### Your goal
Compute how many lines in the records below contain the string "deleted" and give that number without other output.

Version difference data
------------------------------------------------

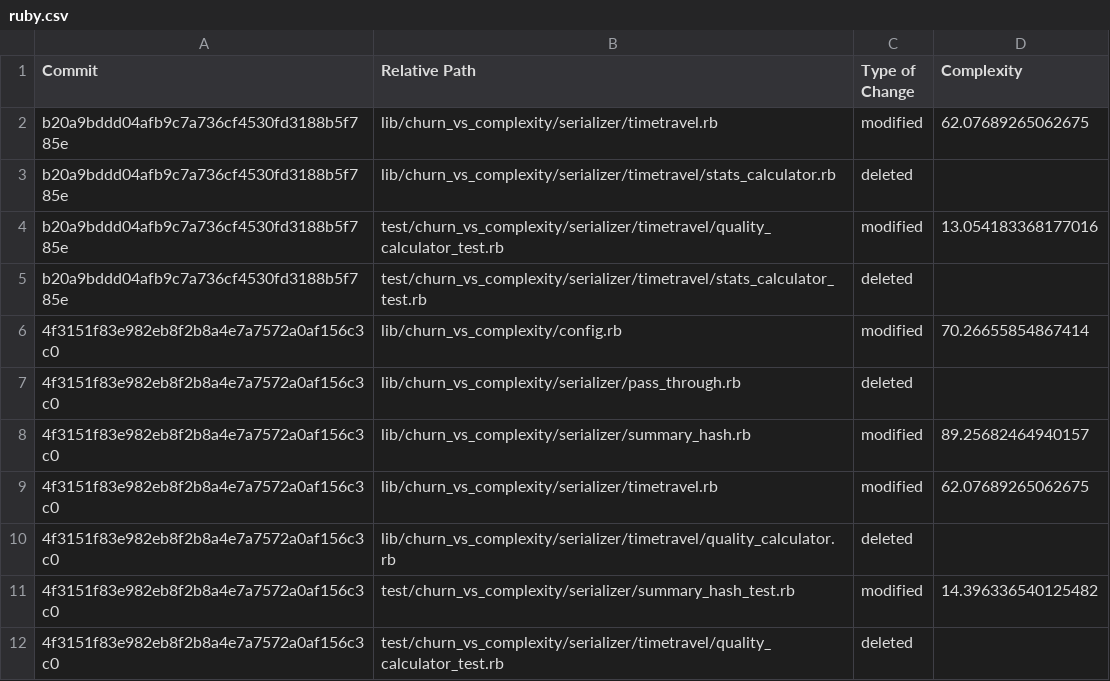
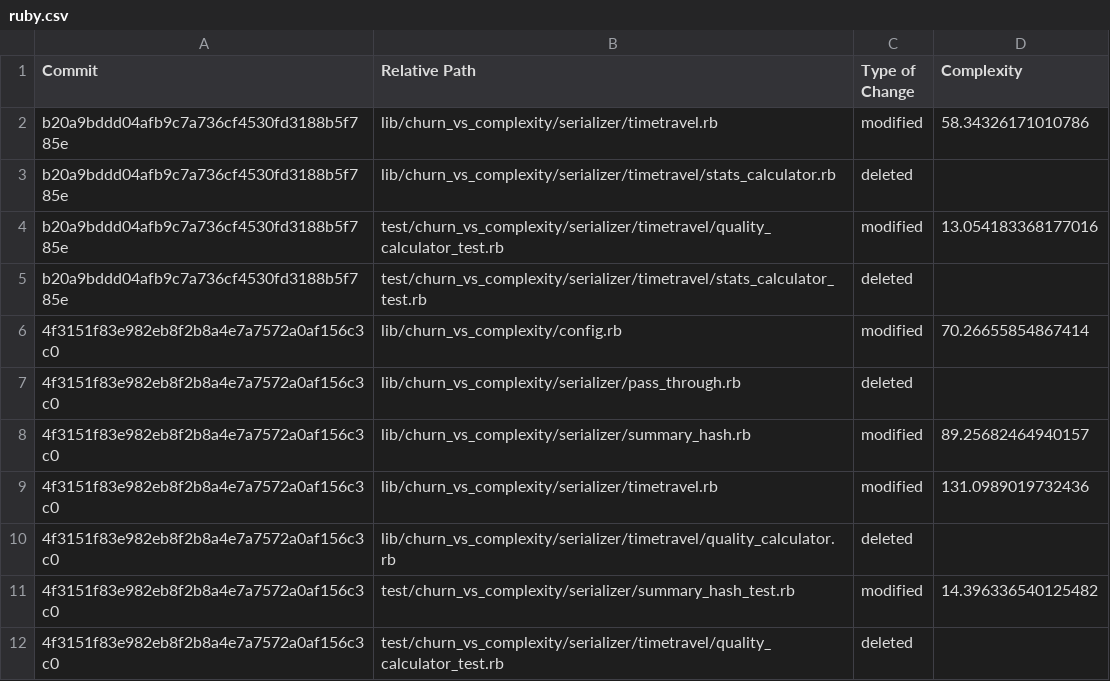
Before and after one commit to beatmadsen/churn_vs_complexity, a CSV file: tmp/test-support/delta/ruby.csv, drawn as a sheet.

```diff
--- a/tmp/test-support/delta/ruby.csv
+++ b/tmp/test-support/delta/ruby.csv
@@ -1,3 +1,3 @@
 Commit, Relative Path, Type of Change, Complexity
-b20a9bddd04afb9c7a736cf4530fd3188b5f785e, lib/churn_vs_complexity/serializer/timetravel.rb, modified, 62.07689265062675
+b20a9bddd04afb9c7a736cf4530fd3188b5f785e, lib/churn_vs_complexity/serializer/timetravel.rb, modified, 58.34326171010786
 b20a9bddd04afb9c7a736cf4530fd3188b5f785e, lib/churn_vs_complexity/serializer/timetravel/stats_calculator.rb, deleted,
@@ -8,3 +8,3 @@ b20a9bddd04afb9c7a736cf4530fd3188b5f785e, test/churn_vs_complexity/serializer/ti
 4f3151f83e982eb8f2b8a4e7a7572a0af156c3c0, lib/churn_vs_complexity/serializer/summary_hash.rb, modified, 89.25682464940157
-4f3151f83e982eb8f2b8a4e7a7572a0af156c3c0, lib/churn_vs_complexity/serializer/timetravel.rb, modified, 62.07689265062675
+4f3151f83e982eb8f2b8a4e7a7572a0af156c3c0, lib/churn_vs_complexity/serializer/timetravel.rb, modified, 131.0989019732436
 4f3151f83e982eb8f2b8a4e7a7572a0af156c3c0, lib/churn_vs_complexity/serializer/timetravel/quality_calculator.rb, deleted,
```
Also changed, not shown: 6 other files.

------------------------------------------------

### Problem solution
2